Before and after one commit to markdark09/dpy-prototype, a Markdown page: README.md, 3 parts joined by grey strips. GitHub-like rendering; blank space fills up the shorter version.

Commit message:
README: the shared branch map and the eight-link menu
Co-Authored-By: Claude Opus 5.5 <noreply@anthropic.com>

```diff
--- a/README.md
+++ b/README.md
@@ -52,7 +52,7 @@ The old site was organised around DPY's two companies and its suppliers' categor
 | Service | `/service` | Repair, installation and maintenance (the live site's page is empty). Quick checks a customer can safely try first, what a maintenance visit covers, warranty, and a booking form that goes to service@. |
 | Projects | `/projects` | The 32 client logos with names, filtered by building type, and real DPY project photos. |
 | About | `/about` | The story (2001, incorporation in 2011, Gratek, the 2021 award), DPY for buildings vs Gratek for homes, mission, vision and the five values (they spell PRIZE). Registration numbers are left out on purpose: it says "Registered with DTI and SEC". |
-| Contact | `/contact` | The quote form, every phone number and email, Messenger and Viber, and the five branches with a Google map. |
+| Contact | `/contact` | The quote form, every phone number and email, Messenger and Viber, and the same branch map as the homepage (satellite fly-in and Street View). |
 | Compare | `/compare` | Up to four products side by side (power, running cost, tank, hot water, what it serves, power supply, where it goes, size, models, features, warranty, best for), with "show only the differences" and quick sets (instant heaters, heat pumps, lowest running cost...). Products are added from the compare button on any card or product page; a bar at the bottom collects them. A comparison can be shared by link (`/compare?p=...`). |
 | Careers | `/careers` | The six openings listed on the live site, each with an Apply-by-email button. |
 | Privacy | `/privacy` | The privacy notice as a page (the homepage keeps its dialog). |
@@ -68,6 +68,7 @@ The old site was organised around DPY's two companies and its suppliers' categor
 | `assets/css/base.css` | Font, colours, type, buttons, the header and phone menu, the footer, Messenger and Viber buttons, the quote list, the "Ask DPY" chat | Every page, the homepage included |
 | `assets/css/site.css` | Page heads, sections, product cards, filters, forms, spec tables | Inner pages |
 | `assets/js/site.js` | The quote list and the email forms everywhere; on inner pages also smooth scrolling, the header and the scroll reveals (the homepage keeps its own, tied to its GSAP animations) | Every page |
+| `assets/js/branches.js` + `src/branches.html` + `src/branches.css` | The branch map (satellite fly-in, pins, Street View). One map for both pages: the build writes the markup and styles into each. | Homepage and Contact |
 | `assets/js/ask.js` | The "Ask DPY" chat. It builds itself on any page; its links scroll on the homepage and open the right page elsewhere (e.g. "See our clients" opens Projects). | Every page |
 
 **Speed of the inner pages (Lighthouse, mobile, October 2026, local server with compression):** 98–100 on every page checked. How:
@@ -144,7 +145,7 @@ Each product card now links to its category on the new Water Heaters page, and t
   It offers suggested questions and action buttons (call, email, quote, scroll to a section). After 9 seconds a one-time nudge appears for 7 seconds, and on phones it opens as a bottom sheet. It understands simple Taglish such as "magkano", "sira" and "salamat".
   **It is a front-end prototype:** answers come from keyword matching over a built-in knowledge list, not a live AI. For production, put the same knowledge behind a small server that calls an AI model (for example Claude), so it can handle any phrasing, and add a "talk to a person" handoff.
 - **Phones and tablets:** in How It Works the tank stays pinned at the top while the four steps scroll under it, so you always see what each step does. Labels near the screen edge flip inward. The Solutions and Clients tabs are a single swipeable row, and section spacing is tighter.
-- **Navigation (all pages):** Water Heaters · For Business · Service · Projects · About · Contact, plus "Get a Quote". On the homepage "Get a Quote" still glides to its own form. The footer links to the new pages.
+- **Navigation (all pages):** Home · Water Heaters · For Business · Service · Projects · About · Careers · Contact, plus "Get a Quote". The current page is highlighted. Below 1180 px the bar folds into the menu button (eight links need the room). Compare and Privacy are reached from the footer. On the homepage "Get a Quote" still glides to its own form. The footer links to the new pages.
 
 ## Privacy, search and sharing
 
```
▬▬▬▬▬▬▬▬▬▬
__TRY IT__. In the entries above, find each line that includes the string "keeps" and copy it.

__EXERCISE SOLUTION__.
 | Privacy | `/privacy` | The privacy notice as a page (the homepage keeps its dialog). |
 | `assets/js/site.js` | The quote list and the email forms everywhere; on inner pages also smooth scrolling, the header and the scroll reveals (the homepage keeps its own, tied to its GSAP animations) | Every page |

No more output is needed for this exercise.